A Note from the Editor - The SPLC: Poisoning Public Discourse

By Wayne Lutton
Volume 20, Number 3 (Spring 2010)
Issue theme: "The Southern Poverty Law Center - A Special Report"

As we go to press, Arizona’s new law aimed at dealing with illegal aliens has propelled the immigration issue to national prominence. In addition, grassroots Tea Party activists are challenging the far left’s social and political agenda.

Instead of debating the issues on the basis of facts and reason, opponents of the Arizona law and the Tea Partiers are engaging in a campaign of defamation. In the forefront of efforts to choke off rational debate is the Southern Poverty Law Center.

The SPLC is the creation of Morris Dees and fulfills two roles: First, it serves as a cash machine for Dees and his close associates. Building upon the George McGovern presidential campaign contributors lists, Dees has become one of the most successful direct mail fundraisers in history. Easily scared leftists have contributed hundreds of millions of dollars to the SPLC and it now has a fat endowment. Various Charity Watch Lists, such as that of the Colorado Secretary of State, recognize the SPLC as among the most dubious non-profit organizations currently soliciting funds.

Second, SPLC spokespersons Richard Cohen, Heidi Beirich, and Mark Potok serve as attack dogs of the far left. As contributors to this special issue of TSC note, the SPLC smears law-abiding citizens while ignoring real terrorist threats.
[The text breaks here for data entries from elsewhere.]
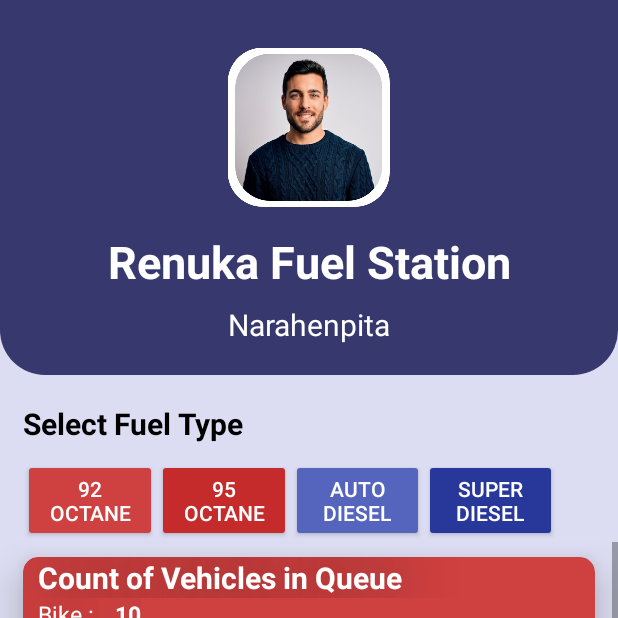
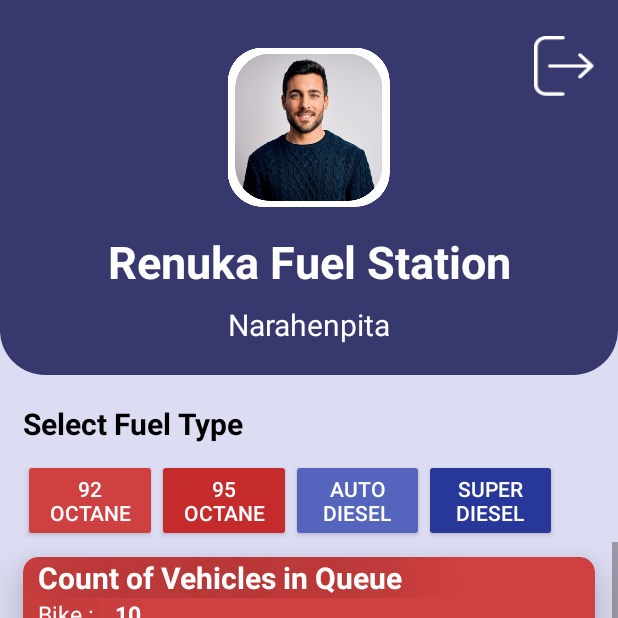
Before and after one commit to DILANDEVINDA/Fuel_Que_MobileApp, an Android app: the HomeScreenOwner screen opened directly, with no data from a screen before it, on a phone screen of 412 x 824 dp, the top half of it. Run offline under Robolectric (Android 15) with nearby library versions, the phone set to English and light mode, and no system bars.

Commit message:
Included Session

```diff
--- a/app/src/main/java/com/example/fuel_que_mobileapp/HomeScreenOwner.java
+++ b/app/src/main/java/com/example/fuel_que_mobileapp/HomeScreenOwner.java
@@ -3,16 +3,21 @@ package com.example.fuel_que_mobileapp;
 import androidx.appcompat.app.AppCompatActivity;
 import androidx.fragment.app.FragmentManager;
 
+import android.content.Context;
+import android.content.Intent;
+import android.content.SharedPreferences;
 import android.os.Bundle;
 import android.view.View;
 import android.widget.Button;
+import android.widget.ImageButton;
 
 public class HomeScreenOwner extends AppCompatActivity {
 
-    private Button octane92;
-    private Button octane95;
-    private Button autodiesel;
-    private Button superdiesel;
+    private Button octane92,octane95,autodiesel, superdiesel;
+    private ImageButton logOut;
+    public static final String SHARED_PREFS = "shared_prefs";
+    String email;
+    SharedPreferences sharedpreferences;
 
     @Override
     protected void onCreate(Bundle savedInstanceState) {
@@ -23,6 +28,24 @@ public class HomeScreenOwner extends AppCompatActivity {
         octane95 = findViewById(R.id.btnOwnerFuel95);
         autodiesel = findViewById(R.id.btnOwnerFuelAutoDiesel);
         superdiesel = findViewById(R.id.btnOwnerFuelSuperDiesel);
+        logOut = findViewById(R.id.imageButtonLogoutinOwnerHomescreen);
+
+        sharedpreferences = getSharedPreferences(SHARED_PREFS, Context.MODE_PRIVATE);
+        email = sharedpreferences.getString("email_key", null);
+
+        logOut.setOnClickListener(new View.OnClickListener() {
+            @Override
+            public void onClick(View view) {
+                SharedPreferences.Editor editor = sharedpreferences.edit();
+                editor.clear();
+
+                editor.apply();
+
+                Intent i = new Intent(HomeScreenOwner.this, Login.class);
+                startActivity(i);
+                finish();
+            }
+        });
 
         octane92.setOnClickListener(new View.OnClickListener() {
             @Override
--- /dev/null
+++ b/app/src/main/res/drawable/ic_baseline_logiout_24.xml
@@ -0,0 +1,5 @@
+<vector android:height="24dp" android:tint="#FFFFFF"
+    android:viewportHeight="24" android:viewportWidth="24"
+    android:width="24dp" xmlns:android="http://schemas.android.com/apk/res/android">
+    <path android:fillColor="@android:color/white" android:pathData="M11,7L9.6,8.4l2.6,2.6H2v2h10.2l-2.6,2.6L11,17l5,-5L11,7zM20,19h-8v2h8c1.1,0 2,-0.9 2,-2V5c0,-1.1 -0.9,-2 -2,-2h-8v2h8V19z"/>
+</vector>
--- a/app/src/main/res/layout/activity_homescreen_owner.xml
+++ b/app/src/main/res/layout/activity_homescreen_owner.xml
@@ -37,6 +37,18 @@
                     app:layout_constraintStart_toStartOf="parent"
                     app:layout_constraintTop_toTopOf="parent"
                     app:srcCompat="@drawable/profile" />
+
+                <ImageButton
+                    android:id="@+id/imageButtonLogoutinOwnerHomescreen"
+                    android:layout_width="40dp"
+                    android:layout_height="40dp"
+                    android:layout_marginBottom="186dp"
+                    android:contentDescription="Logout"
+                    android:background="@drawable/btn_6"
+                    app:layout_constraintBottom_toBottomOf="@+id/imageView11"
+                    app:layout_constraintEnd_toEndOf="parent"
+                    app:layout_constraintHorizontal_bias="0.855"
+                    app:layout_constraintStart_toEndOf="@+id/imageView10"/>
 
                 <TextView
                     android:id="@+id/textView4"
```
Also changed, not shown: app/src/main/java/com/example/fuel_que_mobileapp/Login.java (+47 -3 lines).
For example, since 9/11, there have been more than 20 Islamist terrorist plots aimed at the United States, including the deadly mass shooting by U.S. Army Maj. Nidal Hasan, the recent Times Square bombing attempt, the Christmas Day effort to destroy a Delta-Northwest Airlines flight into Detroit, and the Fort Dix, New Jersey, effort to kill military personnel, among others. Yet the SPLC dishonestly insists that Tea Partiers and “militias” are the real danger. As Jesse Walker writes in the current issue of Reason magazine:

Like the better-known Red Scares, but pointing rightwards rather than leftwards, a Brown Scare both exaggerates the threats at hand and obscures the distinctions between genuinely violent plotters, radical but peaceful activists, and members of the mainstream.

You can see such a mindset at work in the SPLC’s watch list.

Critics of the SPLC cross the political spectrum. We urge TSC readers to bring this issue to the attention of opinion leaders they are in touch with. The online version is easily accessible [here].

About the author

Wayne Lutton, Ph.D., is Editor of The Social Contract.